  8. ^ "Stories in the Stars: the night sky of the Boorong people" (PDF). Education. Melbourne, Victoria: Museum Victoria. Retrieved 29 April 2015. 
  9. ^ Edward Stanbridge, On the Astronomy and Mythology of the Aborigines of Victoria, 1857. Accessed 10 September 2011.
  10. ^ Duane Hamacher, A Wergaia Planisphere: An Educational Tool, Australian Aboriginal Astronomy Blog, 28 June 2011. Accessed on 10 September 2011.
  11. ^ Richard Broome, Aboriginal Victorians: a history since 1800, Allen & Unwin, 2005 ISBN 1-74114-569-4
  12. ^ Ian D. Clark, pp180-182, Scars on the Landscape. A Register of Massacre sites in Western Victoria 1803-1859, Aboriginal Studies Press, 1995 ISBN 0-85575-281-5
  13. ^ Robert Kenny, pg 140, The Lamb Enters the Dreaming - Nathaniel Pepper and the Ruptured World, Scribe Publications, Melbourne, 2007. ISBN 978-1-921215-16-2
  14. ^ Robert Kenny, The Lamb Enters the Dreaming - Nathaniel Pepper and the Ruptured World, Scribe Publications, Melbourne, 2007. ISBN 978-1-921215-16-2
  15. ^ Fergus Shiel, Past gives us strength, Aborigines say, The Age, 14 December 2005. Accessed 10 September 2011

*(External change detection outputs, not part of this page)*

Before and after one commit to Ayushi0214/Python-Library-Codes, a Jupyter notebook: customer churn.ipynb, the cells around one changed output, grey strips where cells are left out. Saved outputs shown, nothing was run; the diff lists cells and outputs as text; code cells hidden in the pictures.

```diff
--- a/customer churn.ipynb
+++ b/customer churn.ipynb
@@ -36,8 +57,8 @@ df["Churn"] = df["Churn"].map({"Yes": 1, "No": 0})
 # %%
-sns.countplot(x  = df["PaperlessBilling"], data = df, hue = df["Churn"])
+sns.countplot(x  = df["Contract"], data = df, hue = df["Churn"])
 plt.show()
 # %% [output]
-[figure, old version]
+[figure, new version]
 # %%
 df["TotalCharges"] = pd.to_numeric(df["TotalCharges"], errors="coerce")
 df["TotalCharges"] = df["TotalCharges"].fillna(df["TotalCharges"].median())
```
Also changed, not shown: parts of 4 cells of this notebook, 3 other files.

  16. ^ Federal Court of Australia, Clarke on behalf of the Wotjobaluk, Jaadwa, Jadawadjali, Wergaia and Jupagulk Peoples v Victoria [2005] FCA 1795 (13 December 2005), AUSTLII, 13 December 2005. Accessed 10 September 2011.